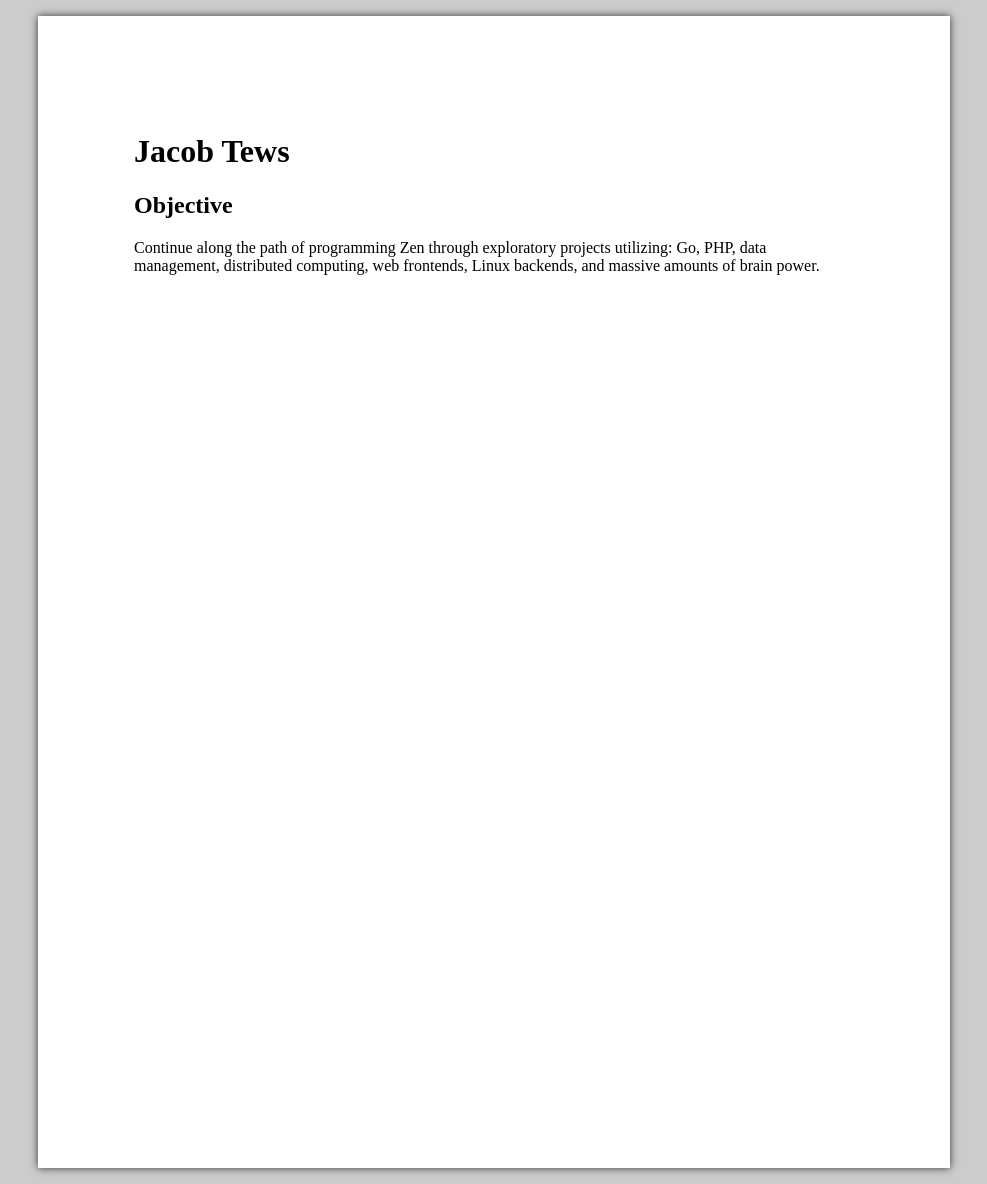
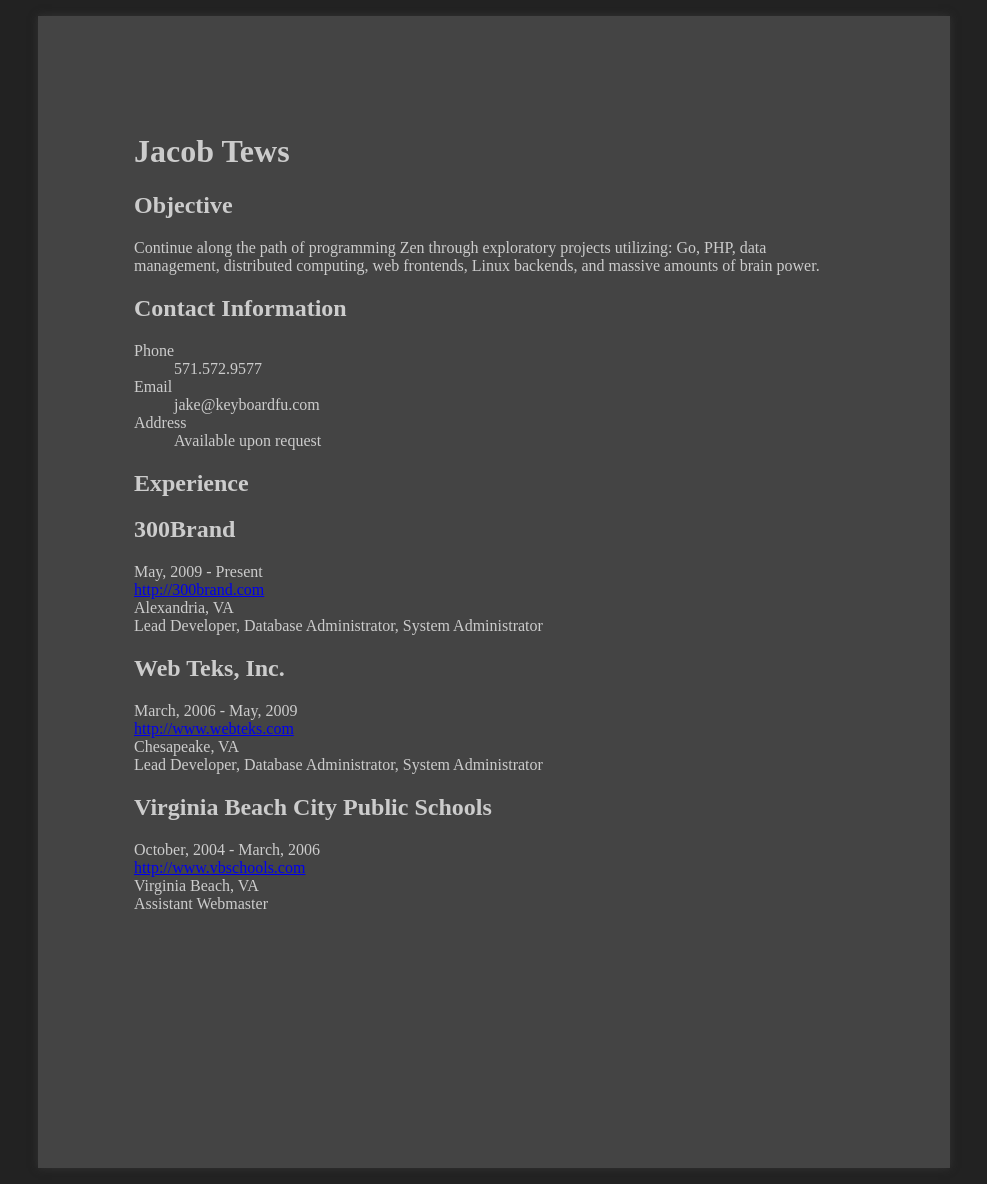
Before and after one commit to jbaikge/keyboardfu, a PHP site: page /templates/resume.html.php in a window 1280 px wide. Shown: the whole page, without its empty margins (146-1133 px from the left). Run offline with PHP 8.4, Linux system fonts and the light colour scheme.

Commit message:
Work experience list

```diff
--- a/templates/resume.html.php
+++ b/templates/resume.html.php
@@ -2,15 +2,17 @@
 <html>
 <head>
 	<title>Jacob Tews - Resume</title>
+	<meta charset="UTF-8">
 	<style type="text/css">
 		@media screen {
 			/* Turn page into paper */
 			html {
-		background:#CCC;
+				background:#222;
 			}
 			body {
-		background:#FFF;
+				background:#444;
 				box-shadow:0 0 0.5em 0 #333;
+				color:#CCC;
 				height:10in;
 				margin:1em auto;
 				padding:1in;
@@ -20,6 +22,10 @@
 	</style>
 </head>
 <body>
+<!--
+Before anyone says anything about multiple h1s in a document, please run this
+thing through w3's validator.
+-->
 <header>
 	<h1>Jacob Tews</h1>
 </header>
@@ -29,5 +35,46 @@
 		<p>Continue along the path of programming Zen through exploratory projects utilizing: Go, PHP, data management, distributed computing, web frontends, Linux backends, and massive amounts of brain power.</p>
 	</article>
 </section>
+<section id="Contact">
+	<h1>Contact Information</h1>
+	<dl>
+		<dt>Phone</dt>
+		<dd>571.572.9577</dd>
+		<dt>Email</dt>
+		<dd>jake@keyboardfu.com</dd>
+		<dt>Address</dt>
+		<dd>Available upon request</dd>
+	</dl>
+</section>
+<section id="Experience">
+	<h1>Experience</h1>
+	<article>
+		<header>
+			<h2>300Brand</h2>
+			<div class="dates">May, 2009 - Present</div>
+			<div class="url"><a href="http://300brand.com" target="_blank">http://300brand.com</a></div>
+			<div class="location">Alexandria, VA</div>
+			<div class="position">Lead Developer, Database Administrator, System Administrator</div>
+		</header>
+	</article>
+	<article>
+		<header>
+			<h2>Web Teks, Inc.</h2>
+			<div class="dates">March, 2006 - May, 2009</div>
+			<div class="url"><a href="http://www.webteks.com" target="_blank">http://www.webteks.com</a></div>
+			<div class="location">Chesapeake, VA</div>
+			<div class="position">Lead Developer, Database Administrator, System Administrator</div>
+		</header>
+	</article>
+	<article>
+		<header>
+			<h2>Virginia Beach City Public Schools</h2>
+			<div class="dates">October, 2004 - March, 2006</div>
+			<div class="url"><a href="http://www.vbschools.com" target="_blank">http://www.vbschools.com</a></div>
+			<div class="location">Virginia Beach, VA</div>
+			<div class="position">Assistant Webmaster</div>
+		</header>
+	</article>
+</section>
 </body>
 </html>
```
Lines whose indentation alone changed are shown as unchanged.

**TASK DIRECTIONS:**
Could you set down every entry again exactly as written, leaving out any pictures?

**TASK OUTPUT:**
Before and after one commit to jbaikge/keyboardfu, a PHP site: page /templates/resume.html.php in a window 1280 px wide. Shown: the whole page, without its empty margins (146-1133 px from the left). Run offline with PHP 8.4, Linux system fonts and the light colour scheme.

Commit message:
Work experience list

```diff
--- a/templates/resume.html.php
+++ b/templates/resume.html.php
@@ -2,15 +2,17 @@
 <html>
 <head>
 	<title>Jacob Tews - Resume</title>
+	<meta charset="UTF-8">
 	<style type="text/css">
 		@media screen {
 			/* Turn page into paper */
 			html {
-		background:#CCC;
+				background:#222;
 			}
 			body {
-		background:#FFF;
+				background:#444;
 				box-shadow:0 0 0.5em 0 #333;
+				color:#CCC;
 				height:10in;
 				margin:1em auto;
 				padding:1in;
@@ -20,6 +22,10 @@
 	</style>
 </head>
 <body>
+<!--
+Before anyone says anything about multiple h1s in a document, please run this
+thing through w3's validator.
+-->
 <header>
 	<h1>Jacob Tews</h1>
 </header>
@@ -29,5 +35,46 @@
 		<p>Continue along the path of programming Zen through exploratory projects utilizing: Go, PHP, data management, distributed computing, web frontends, Linux backends, and massive amounts of brain power.</p>
 	</article>
 </section>
+<section id="Contact">
+	<h1>Contact Information</h1>
+	<dl>
+		<dt>Phone</dt>
+		<dd>571.572.9577</dd>
+		<dt>Email</dt>
+		<dd>jake@keyboardfu.com</dd>
+		<dt>Address</dt>
+		<dd>Available upon request</dd>
+	</dl>
+</section>
+<section id="Experience">
+	<h1>Experience</h1>
+	<article>
+		<header>
+			<h2>300Brand</h2>
+			<div class="dates">May, 2009 - Present</div>
+			<div class="url"><a href="http://300brand.com" target="_blank">http://300brand.com</a></div>
+			<div class="location">Alexandria, VA</div>
+			<div class="position">Lead Developer, Database Administrator, System Administrator</div>
+		</header>
+	</article>
+	<article>
+		<header>
+			<h2>Web Teks, Inc.</h2>
+			<div class="dates">March, 2006 - May, 2009</div>
+			<div class="url"><a href="http://www.webteks.com" target="_blank">http://www.webteks.com</a></div>
+			<div class="location">Chesapeake, VA</div>
+			<div class="position">Lead Developer, Database Administrator, System Administrator</div>
+		</header>
+	</article>
+	<article>
+		<header>
+			<h2>Virginia Beach City Public Schools</h2>
+			<div class="dates">October, 2004 - March, 2006</div>
+			<div class="url"><a href="http://www.vbschools.com" target="_blank">http://www.vbschools.com</a></div>
+			<div class="location">Virginia Beach, VA</div>
+			<div class="position">Assistant Webmaster</div>
+		</header>
+	</article>
+</section>
 </body>
 </html>
```
Lines whose indentation alone changed are shown as unchanged.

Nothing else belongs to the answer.